The third annual installment of Desert Daze returns to Southern California this weekend, with more spaced-out desert rock than ever before. With a one-day schedule, presented by Moon Block Party, packed to the teeth with fresh tunes from here and abroad all for the sum of fifty bucks, it's no wonder that Desert Daze's popularity has increased tremendously since its 2012 inception. At least part of the reason is that Desert Daze–going down April 26 at Sunset Ranch in Mecca again this year–offers an affordable alternative to bloated Coachella ticket prices. But the surge in interest in the festival is primarily a direct result of the awesomeness of their bookers.

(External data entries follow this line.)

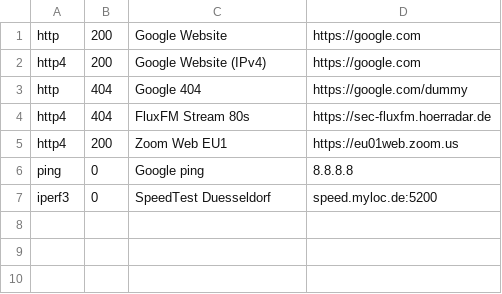
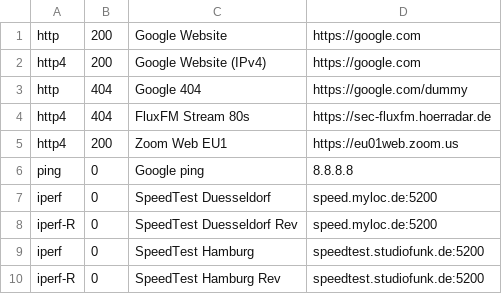
Before and after one commit to TomSp/tinystatus, a CSV file: checks.csv, drawn as a sheet.

Commit message:
add reverse speed tests

```diff
--- a/checks.csv
+++ b/checks.csv
@@ -6,2 +6,5 @@ http4,  200,  Zoom Web EU1,           https://eu01web.zoom.us
 ping,   0,    Google ping,            8.8.8.8
-iperf3, 0,    SpeedTest Duesseldorf,  speed.myloc.de:5200
+iperf,  0,    SpeedTest Duesseldorf,  speed.myloc.de:5200
+iperf-R,0,    SpeedTest Duesseldorf Rev,  speed.myloc.de:5200
+iperf,  0,    SpeedTest Hamburg,      speedtest.studiofunk.de:5200
+iperf-R,0,    SpeedTest Hamburg Rev,  speedtest.studiofunk.de:5200
```
Also changed, not shown: 1 other file.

Desert Daze is packed with the cream of the crop of upcoming (and already-come-up) bands and artists that it would otherwise take a month of international club-hopping to see. With headliners Blonde Redhead, The Raveonettes, and Unknown Mortal Orchestra, things are moving fast for Desert Daze. If you end up going–and let's be real; for fifty bucks you will–here are four acts you definitely want to check out.
Church of Sun
Long Beach natives Church of Sun deal in mesmerizing, fuzzed-out guitar riffs and LSD-soaked group vocals with more reverb than even the '60s could handle (they have a song simply named "Drugs"). Paired with their impeccable sense for melding melody and poppy hooks underneath layers of psychedelic sound, the seven-piece orchestra's sinister cultish ambiance leaves a lasting impression. Church of Sun just released their sophomore album, High Moon, on Mapled Records.
L.A.'s Froth claim '60s garage and barbeque as influences, which makes perfect sense once you hear their debut, Patterns, released last fall. With hazy vocals, blasting organs, and reverberating guitar leads, this is the perfect soundtrack for a lazy afternoon in the backyard. Think the Doors, but innocent (or at least the illusion thereof).
Haim's not the only all-female trio to come out of L.A. recently. Sade Sanchez, Irita Pai, and Ellie English, a.k.a. L.A. Witch, just released their debut EP (featuring the raddest cover art known to man) and completed a very successful month-long residency at the Silverlake Lounge last year. It's not surprising that their sound, which one writer dubbed "Joan Jett-influenced grindhouse rock," has taken a firm hold. There's something liberating about L.A. Witch's playful mashup of genres–think Wanda Jackson in full KISS regalia.
Japanese travellers on the astral plane Kikagaku Moyo (which roughly translates to "Geometric Patterns") are one of the coolest additions to the Desert Daze program this year. Founded in Tokyo in 2012, the quintet's improvisational nature sees them incorporating a multitude of genres from folk to psych in a krautrock-like freeflow jam that rarely stays the same from concert to concert. Not dissimilar from fellow Japanese psych collective Acid Mothers Temple, and if Kikagaku Moyo won't expand your mind, nothing will.